Can you describe this route to infinity? Where will the arrows take you next?

### Adding in Rows

##### Stage: 3 Challenge Level:

List any 3 numbers. It is always possible to find a subset of adjacent numbers that add up to a multiple of 3. Can you explain why and prove it?

### Pick's Theorem

##### Stage: 3 Challenge Level:

Polygons drawn on square dotty paper have dots on their perimeter (p) and often internal (i) ones as well. Find a relationship between p, i and the area of the polygons.

### Enclosing Squares

##### Stage: 3 Challenge Level:

Can you find sets of sloping lines that enclose a square?

### Intersecting Circles

##### Stage: 3 Challenge Level:

Three circles have a maximum of six intersections with each other. What is the maximum number of intersections that a hundred circles could have?

### Litov's Mean Value Theorem

##### Stage: 3 Challenge Level:

Start with two numbers and generate a sequence where the next number is the mean of the last two numbers...

### Painted Cube

##### Stage: 3 Challenge Level:
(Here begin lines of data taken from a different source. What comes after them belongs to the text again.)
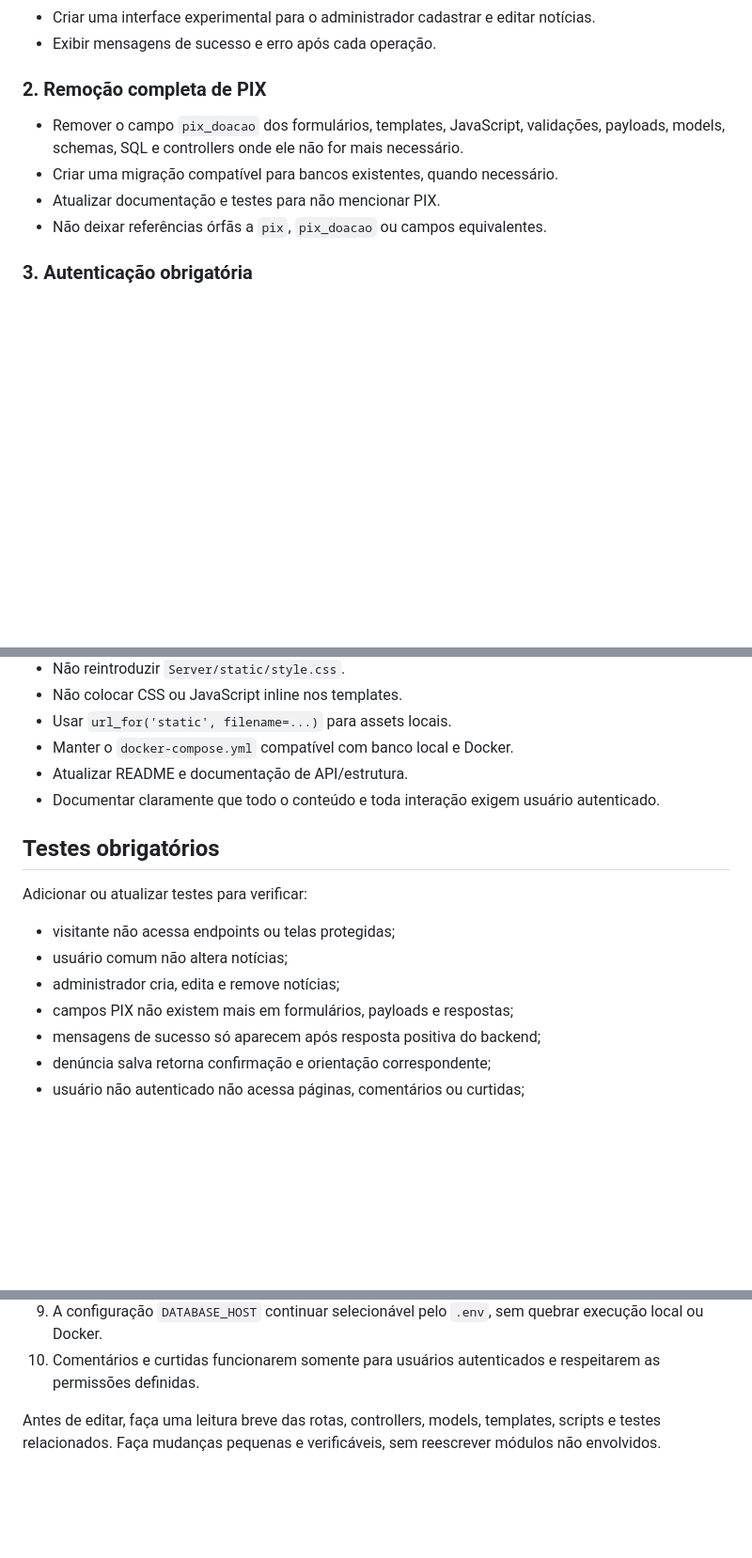
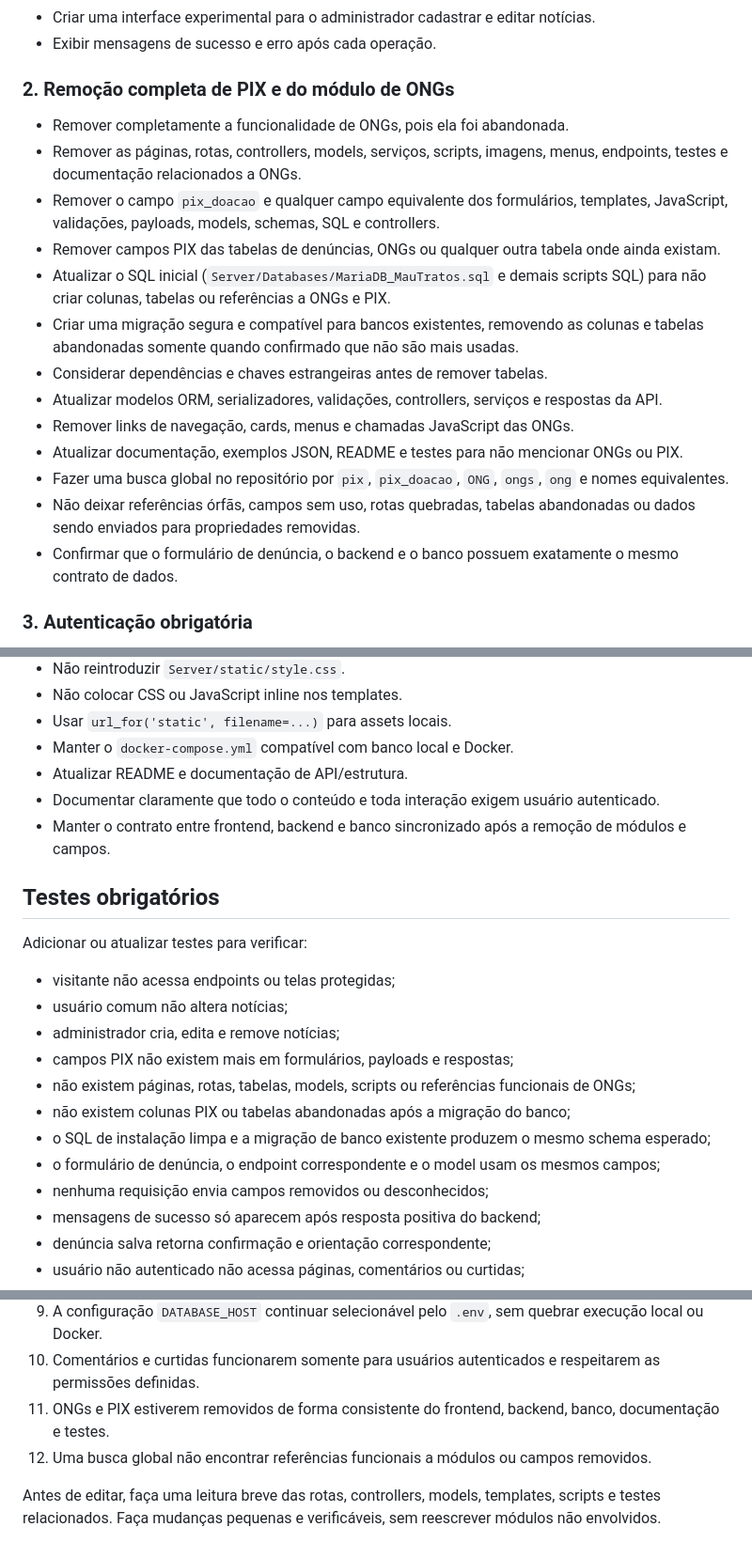
Before and after one commit to Victor-Alex-Moreira-Gouveia/TCC, a Markdown page: Docs/prompts/antigravity-backend-frontend-experimental.md, 3 parts joined by grey strips. Shown at 94% size. Drawn GitHub-style; blank space fills up the shorter version.

Commit message:
docs: remove abandoned NGO and PIX features
Instrui o Antigravity a eliminar ONGs e PIX de frontend, backend, banco, migrações, documentação e testes, corrigindo inconsistências de contrato.

```diff
--- a/Docs/prompts/antigravity-backend-frontend-experimental.md
+++ b/Docs/prompts/antigravity-backend-frontend-experimental.md
@@ -20,12 +20,21 @@ Criar uma experiência autenticada para administração de notícias e registro
 - Criar uma interface experimental para o administrador cadastrar e editar notícias.
 - Exibir mensagens de sucesso e erro após cada operação.
 
-### 2. Remoção completa de PIX
+### 2. Remoção completa de PIX e do módulo de ONGs
 
-- Remover o campo `pix_doacao` dos formulários, templates, JavaScript, validações, payloads, models, schemas, SQL e controllers onde ele não for mais necessário.
-- Criar uma migração compatível para bancos existentes, quando necessário.
-- Atualizar documentação e testes para não mencionar PIX.
-- Não deixar referências órfãs a `pix`, `pix_doacao` ou campos equivalentes.
+- Remover completamente a funcionalidade de ONGs, pois ela foi abandonada.
+- Remover as páginas, rotas, controllers, models, serviços, scripts, imagens, menus, endpoints, testes e documentação relacionados a ONGs.
+- Remover o campo `pix_doacao` e qualquer campo equivalente dos formulários, templates, JavaScript, validações, payloads, models, schemas, SQL e controllers.
+- Remover campos PIX das tabelas de denúncias, ONGs ou qualquer outra tabela onde ainda existam.
+- Atualizar o SQL inicial (`Server/Databases/MariaDB_MauTratos.sql` e demais scripts SQL) para não criar colunas, tabelas ou referências a ONGs e PIX.
+- Criar uma migração segura e compatível para bancos existentes, removendo as colunas e tabelas abandonadas somente quando confirmado que não são mais usadas.
+- Considerar dependências e chaves estrangeiras antes de remover tabelas.
+- Atualizar modelos ORM, serializadores, validações, controllers, serviços e respostas da API.
+- Remover links de navegação, cards, menus e chamadas JavaScript das ONGs.
+- Atualizar documentação, exemplos JSON, README e testes para não mencionar ONGs ou PIX.
+- Fazer uma busca global no repositório por `pix`, `pix_doacao`, `ONG`, `ongs`, `ong` e nomes equivalentes.
+- Não deixar referências órfãs, campos sem uso, rotas quebradas, tabelas abandonadas ou dados sendo enviados para propriedades removidas.
+- Confirmar que o formulário de denúncia, o backend e o banco possuem exatamente o mesmo contrato de dados.
 
 ### 3. Autenticação obrigatória
 
@@ -114,6 +123,7 @@ Criar as entidades necessárias no banco, com chaves estrangeiras, índices e re
 - Manter o `docker-compose.yml` compatível com banco local e Docker.
 - Atualizar README e documentação de API/estrutura.
 - Documentar claramente que todo o conteúdo e toda interação exigem usuário autenticado.
+- Manter o contrato entre frontend, backend e banco sincronizado após a remoção de módulos e campos.
 
 ## Testes obrigatórios
 
@@ -123,6 +133,11 @@ Adicionar ou atualizar testes para verificar:
 - usuário comum não altera notícias;
 - administrador cria, edita e remove notícias;
 - campos PIX não existem mais em formulários, payloads e respostas;
+- não existem páginas, rotas, tabelas, models, scripts ou referências funcionais de ONGs;
+- não existem colunas PIX ou tabelas abandonadas após a migração do banco;
+- o SQL de instalação limpa e a migração de banco existente produzem o mesmo schema esperado;
+- o formulário de denúncia, o endpoint correspondente e o model usam os mesmos campos;
+- nenhuma requisição envia campos removidos ou desconhecidos;
 - mensagens de sucesso só aparecem após resposta positiva do backend;
 - denúncia salva retorna confirmação e orientação correspondente;
 - usuário não autenticado não acessa páginas, comentários ou curtidas;
@@ -149,5 +164,7 @@ Considere a tarefa concluída somente quando:
 8. Os testes automatizados e as validações de sintaxe passarem.
 9. A configuração `DATABASE_HOST` continuar selecionável pelo `.env`, sem quebrar execução local ou Docker.
 10. Comentários e curtidas funcionarem somente para usuários autenticados e respeitarem as permissões definidas.
+11. ONGs e PIX estiverem removidos de forma consistente do frontend, backend, banco, documentação e testes.
+12. Uma busca global não encontrar referências funcionais a módulos ou campos removidos.
 
 Antes de editar, faça uma leitura breve das rotas, controllers, models, templates, scripts e testes relacionados. Faça mudanças pequenas e verificáveis, sem reescrever módulos não envolvidos.
```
Imagine a large cube made from small red cubes being dropped into a pot of yellow paint. How many of the small cubes will have yellow paint on their faces?

### Frogs

##### Stage: 3 Challenge Level:

How many moves does it take to swap over some red and blue frogs? Do you have a method?

### Take Three from Five

##### Stage: 4 Challenge Level:

Caroline and James pick sets of five numbers. Charlie chooses three of them that add together to make a multiple of three. Can they stop him?

### Sums of Pairs

##### Stage: 3 and 4 Challenge Level:

Jo has three numbers which she adds together in pairs. When she does this she has three different totals: 11, 17 and 22 What are the three numbers Jo had to start with?”

### Nim-like Games

##### Stage: 2, 3 and 4 Challenge Level:

A collection of games on the NIM theme

### Seven Squares - Group-worthy Task

##### Stage: 3 Challenge Level:

Choose a couple of the sequences. Try to picture how to make the next, and the next, and the next... Can you describe your reasoning?

### ...on the Wall

##### Stage: 3 Challenge Level:

Explore the effect of reflecting in two intersecting mirror lines.

### More Twisting and Turning

##### Stage: 3 Challenge Level:

It would be nice to have a strategy for disentangling any tangled ropes...